This time of year is not only volatile due to the weather, but also because of the shad spawn in much of the country. These big bass will gorge themselves on spawning shad all night and for the first hour or so of daylight. But once that sun gets over the trees, they’re done. They’re full as a tick and have no reason to actively feed for the rest of the day. This is why they can nearly vacate the shallows for most of the day; they’re simply not hunting.
This concept, although fairly simple, finally clicked for me a few weeks ago. I could fish miles of bank with very few bites. But when I started scanning around on my Garmin Panoptix LiveScope unit, I noticed several bass sitting off the first depth change from the bank. I was targeting 3 to 6 feet of water and the bass were actually behind me in 10 feet of water. They had ate their fill during the morning shad spawn and just slid out to deeper water to hang out for the rest of the day.
I chose to cast something very small and subtle to ’em, so I rigged up a small grub on a spinning rod with 8-pound test line. Sure enough, I caught three of the four bass I saw on my LiveScope. For the rest of the afternoon, I made a conscious effort to target that first depth change off the bank and I turned a poor day of fishing into a surprisingly productive one.
Throw that jerkbait
I’ll be the first to admit that I’m not a huge fan of jerkbait fishing. I throw a jerkbait more than you’d think, however, because the dang thing just gets bites. If you held a gun to my head and told me to go catch a bass right this second, a jerkbait would be the first thing I’d throw. They’re like bass candy.
Once a spring cold front rolls through, in addition to the high barometric pressure, you’re also left with high winds. It’s been so bad here lately that I’ve had to leave the big water a few times and head up rivers to get away from the huge swells.
You can use this wind to your advantage, though. It will position both baitfish and bass on windblown points and seawalls throughout the lake and there is no better lure for windy conditions than a jerkbait. The waves and ripples created by the wind distort the profile of the jerkbait just enough to hide any unnatural characteristics such as hooks and split rings, which makes it much easier to fool bass.
Even if you’re not crazy about jerkbaits, try it during the next cold front. I’ve had nasty days lately when I’ve caught upwards of 30 bass in just a few hours. Is it because I’m that good? Heck no. Absolutely not. It’s because a jerkbait flat-out catches ’em during cold fronts.

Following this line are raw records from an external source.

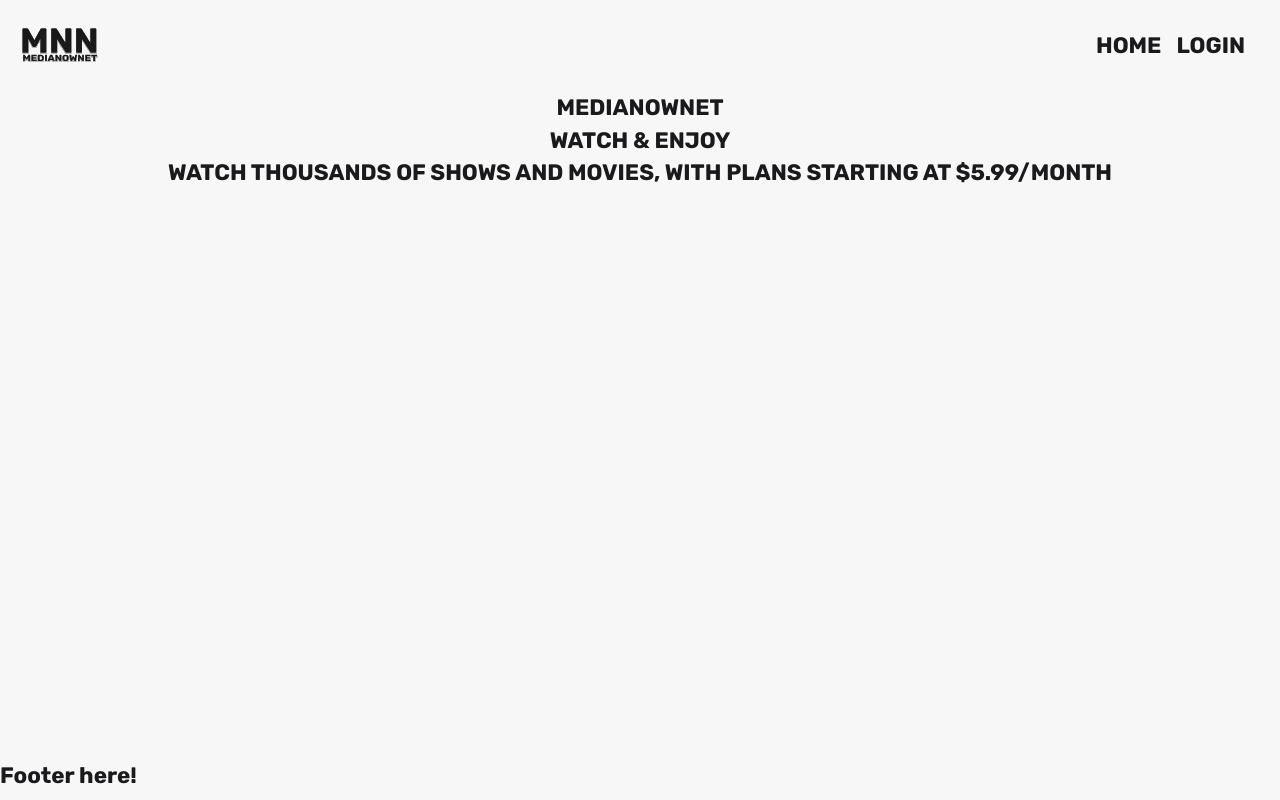
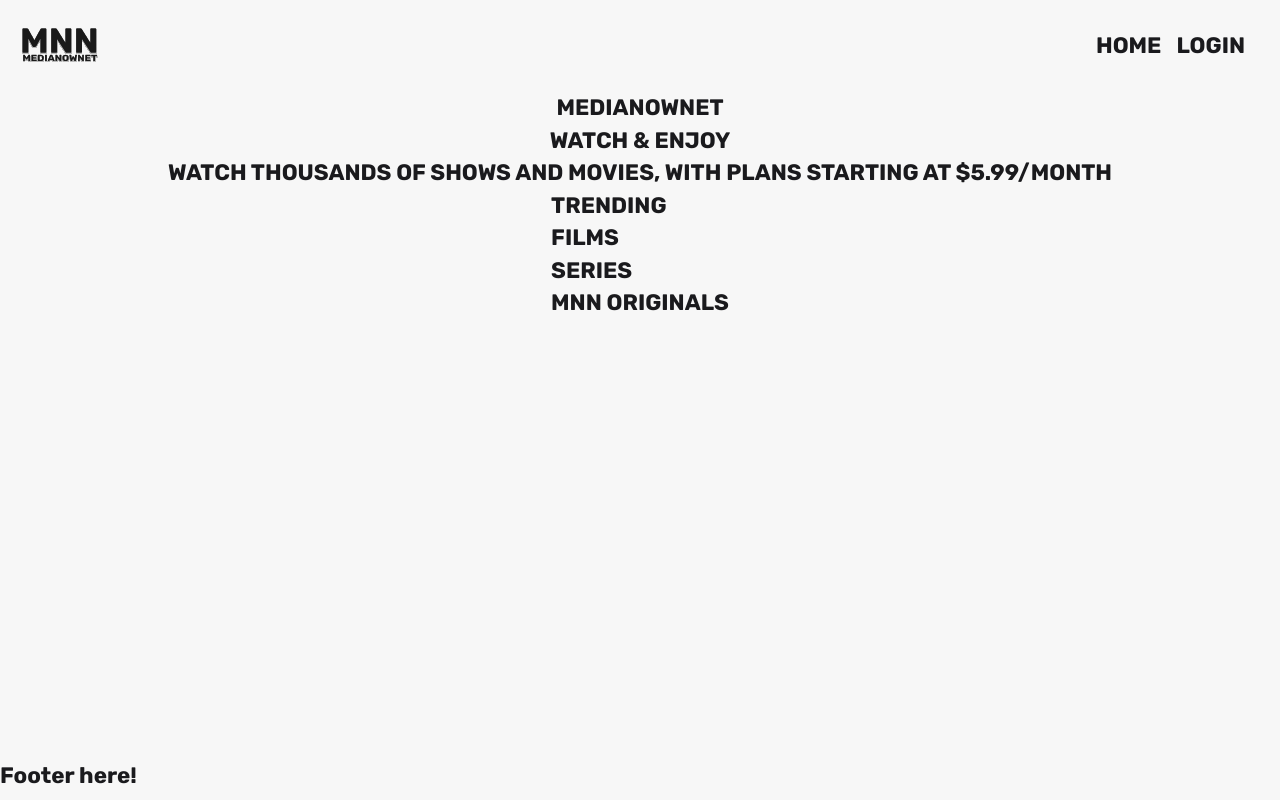
Before and after one commit to hellyprog/MediaNowNet, an Angular app in the folder MediaNowNet.UI/MediaNowNet/: page /home in a window 1280 px wide. Built offline with nearby package versions, Linux system fonts and the light colour scheme.

Commit message:
Draft structure of home page

```diff
--- a/MediaNowNet.UI/MediaNowNet/src/app/home/components/home/home.component.html
+++ b/MediaNowNet.UI/MediaNowNet/src/app/home/components/home/home.component.html
@@ -4,4 +4,10 @@
   <div *ngIf="showSubscriptionMessage">
     Watch thousands of shows and movies, with plans starting at $5.99/month
   </div>
+  <div>
+    <div>Trending</div>
+    <div>Films</div>
+    <div>Series</div>
+    <div>MNN Originals</div>
+  </div>
 </div>
--- a/MediaNowNet.UI/MediaNowNet/src/app/home/components/home/home.component.ts
+++ b/MediaNowNet.UI/MediaNowNet/src/app/home/components/home/home.component.ts
@@ -1,5 +1,6 @@
 import { Component, OnInit, HostBinding } from '@angular/core';
 import { Title } from '@angular/platform-browser';
+import { UserService } from '../../../core/services/user/user.service';
 
 @Component({
   selector: 'app-home',
@@ -10,10 +11,13 @@ export class HomeComponent implements OnInit {
   classes: string = null;
   showSubscriptionMessage: boolean;
 
-  constructor(private titleService: Title) {
+  constructor(
+    private titleService: Title,
+    private userService: UserService
+  ) {
     this.classes = 'home-component';
     this.titleService.setTitle('Home - MediaNowNet');
-    this.showSubscriptionMessage = !localStorage.isLoggedIn;
+    this.showSubscriptionMessage = this.userService.login();
   }
 
   ngOnInit() {
```
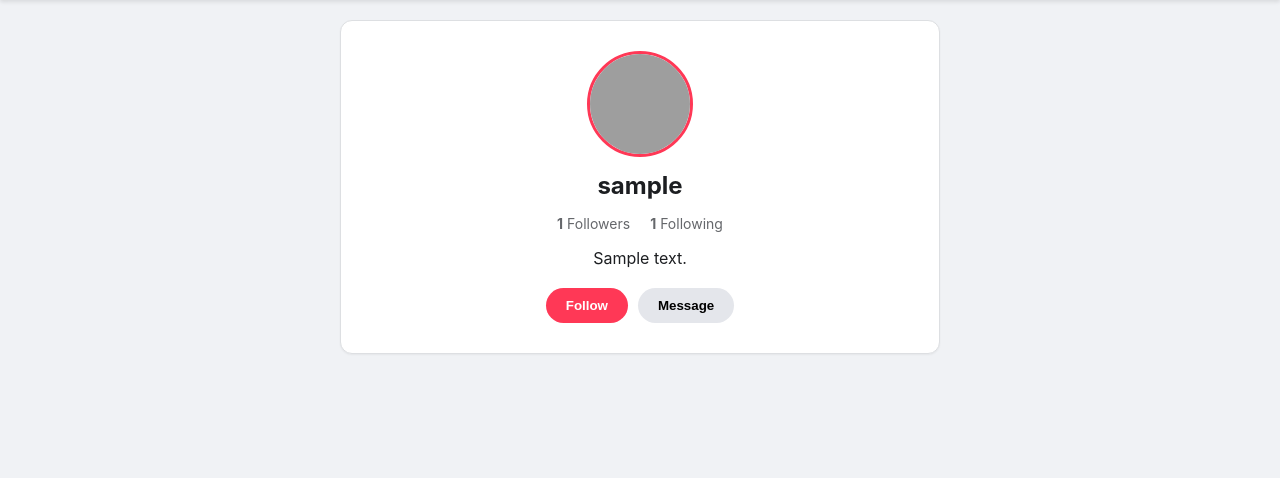
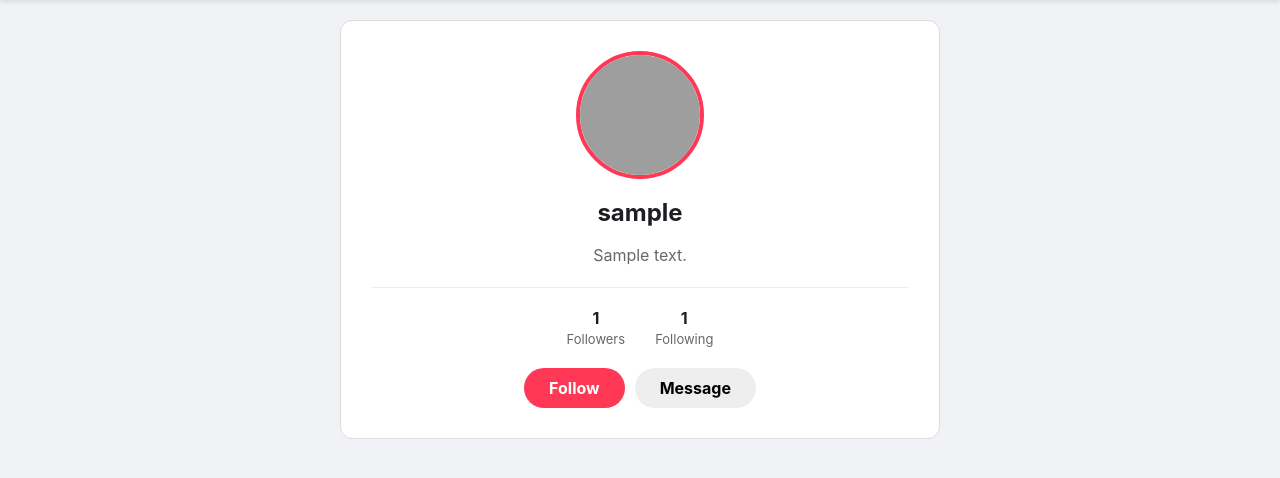
Before and after one commit to LennyDev-git/minisocialreal, a Flask app: template templates/profile.html in a window 1280 px wide. Shown: the part 60-538 px from the top of the page. Run offline with Flask 3, Linux system fonts and the light colour scheme; the template is opened without the code that fills it: most values are stand-ins (such as "Sample title", 1, 10 or a date in 2020); grey boxes are pictures that could not be loaded.

Commit message:
Refactor profile page layout and styles
Updated profile layout and styling for better user experience.

```diff
--- a/templates/profile.html
+++ b/templates/profile.html
@@ -1,44 +1,48 @@
 {% extends "base.html" %}
+
 {% block content %}
 <div class="main-content">
-    <div class="post" style="text-align: center; padding: 30px 20px;">
-        <img src="{{ url_for('static', filename=profile_user.profile_pic if profile_user.profile_pic else 'default.png') }}"
-             style="width: 100px; height: 100px; border-radius: 50%; object-fit: cover; border: 3px solid #ff3856;">
+    <div class="profile-card" style="background: white; border-radius: 12px; padding: 30px; border: 1px solid #ddd; text-align: center;">
 
-        <h2 style="margin: 10px 0 5px 0;">
-            {{ profile_user.username }}
+        <div style="position: relative; display: inline-block;">
+            <img src="{{ url_for('static', filename=profile_user.profile_pic) }}"
+                 style="width: 120px; height: 120px; border-radius: 50%; object-fit: cover; border: 4px solid #ff3856;"
+                 onerror="this.onerror=null;this.src='https://ui-avatars.com/api/?name={{ profile_user.username }}&size=128&background=random&color=fff';">
+
             {% if profile_user.is_verified or profile_user.username == "Lenny Fisbeck" %}
-                <span class="verified-badge"><svg viewBox="0 0 15 14"><path d="M2 8.36364L6.23077 12L13 2"></path></svg></span>
+                <div style="position: absolute; bottom: 5px; right: 5px; background: #1d9bf0; color: white; border-radius: 50%; width: 28px; height: 28px; display: flex; align-items: center; justify-content: center; border: 3px solid white; font-size: 14px;">✔</div>
             {% endif %}
-        </h2>
-
-        <div style="display: flex; justify-content: center; gap: 20px; margin: 15px 0; color: #65676b; font-size: 14px;">
-            <span><strong>{{ followers_count }}</strong> Followers</span>
-            <span><strong>{{ following_count }}</strong> Following</span>
         </div>
 
-        <p style="color: #1c1e21; margin-bottom: 20px;">{{ profile_user.bio }}</p>
+        <h2 style="margin: 15px 0 5px 0;">{{ profile_user.username }}</h2>
+        <p style="color: #65676b; margin-bottom: 20px; padding: 0 20px; line-height: 1.5;">{{ profile_user.bio }}</p>
 
-        {% if current_user.username != profile_user.username %}
-            <div style="display: flex; gap: 10px; justify-content: center;">
-                <a href="{{ url_for('follow_user', username=profile_user.username) }}">
-                    <button style="background: {{ '#e4e6eb' if is_following else '#ff3856' }}; color: {{ 'black' if is_following else 'white' }};">
-                        {{ 'Unfollow' if is_following else 'Follow' }}
-                    </button>
-                </a>
-                <a href="{{ url_for('chats_overview', friend_username=profile_user.username) }}">
-                    <button style="background: #e4e6eb; color: black;">Message</button>
-                </a>
+        <div style="display: flex; justify-content: center; gap: 30px; margin-bottom: 20px; border-top: 1px solid #eee; padding-top: 20px;">
+            <div><strong>{{ followers_count }}</strong> <br><span style="color: #65676b; font-size: 13px;">Followers</span></div>
+            <div><strong>{{ following_count }}</strong> <br><span style="color: #65676b; font-size: 13px;">Following</span></div>
+        </div>
+
+        {% if profile_user.username == current_user.username %}
+            <div style="background: #f9f9f9; padding: 20px; border-radius: 10px; margin-top: 20px; text-align: left;">
+                <h4 style="margin-top: 0; margin-bottom: 15px;">Edit Your Profile</h4>
+                <form action="{{ url_for('edit_profile') }}" method="POST" enctype="multipart/form-data">
+                    <label style="font-size: 13px; font-weight: bold; display: block; margin-bottom: 5px;">Update Bio:</label>
+                    <textarea name="bio" style="width: 100%; height: 80px; border: 1px solid #ddd; border-radius: 8px; padding: 10px; margin-bottom: 15px; resize: none; font-family: inherit;">{{ profile_user.bio }}</textarea>
+
+                    <label style="font-size: 13px; font-weight: bold; display: block; margin-bottom: 5px;">Change Profile Picture:</label>
+                    <input type="file" name="profile_pic" accept="image/*" style="margin-bottom: 20px; font-size: 12px;">
+
+                    <button type="submit" style="width: 100%; background: #000; color: white; border: none; padding: 12px; border-radius: 8px; font-weight: bold; cursor: pointer;">Save All Changes</button>
+                </form>
             </div>
         {% else %}
-            <hr style="border: 0; border-top: 1px solid #eee; margin: 20px 0;">
-            <div style="text-align: left;">
-                <h4 style="margin-bottom: 10px;">Edit Profile</h4>
-                <form action="{{ url_for('edit_profile') }}" method="POST" enctype="multipart/form-data">
-                    <textarea name="bio" rows="2" style="width: 100%; border: 1px solid #ddd; border-radius: 8px; padding: 10px;">{{ profile_user.bio }}</textarea>
-                    <input type="file" name="profile_pic" style="margin-top: 10px; font-size: 12px; display: block;">
-                    <button type="submit" style="width: 100%; margin-top: 10px;">Save Changes</button>
-                </form>
+            <div style="display: flex; gap: 10px; justify-content: center; margin-top: 20px;">
+                <a href="{{ url_for('follow_user', username=profile_user.username) }}"
+                   style="background: {{ '#ddd' if is_following else '#ff3856' }}; color: {{ 'black' if is_following else 'white' }}; text-decoration: none; padding: 10px 25px; border-radius: 25px; font-weight: bold;">
+                    {{ 'Unfollow' if is_following else 'Follow' }}
+                </a>
+                <a href="{{ url_for('chats_overview', friend_username=profile_user.username) }}"
+                   style="background: #eee; color: black; text-decoration: none; padding: 10px 25px; border-radius: 25px; font-weight: bold;">Message</a>
             </div>
         {% endif %}
     </div>
```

Beat it up
I wish I had some elaborate biological explanation for this point, but sadly I don’t. But this has been a big deal for me throughout these spring weather fronts. Do not be afraid to hit a productive spot several times during the day. When I run across a good stretch where I can get a few bites, I’ll come back every hour or so and beat the fire out of it. Fish are moving constantly right now, so I don’t try to “save” fish for the next day or the next tournament. I milk everything for every ounce it’s worth because chances are, those fish won’t stay there long.
There is a reason those fish are there. Whether it’s the presence of bait, bottom composition or vegetation, it all depends. But again, they’re there for a reason and in cold front conditions, their feeding windows get incredibly small. So revisiting a productive spot several times increases the likelihood of you pulling up while they happen to be feeding. Or at least that’s my opinion.
So try these tips on your next trip. If you run across a little scrape of ’em, come back in an hour or two. Don’t peg your weight. Throw a jerkbait. Back off the bank a little bit. I’m willing to bet if you try these things out, you won’t be so hesitant to go fishing during that next cold front.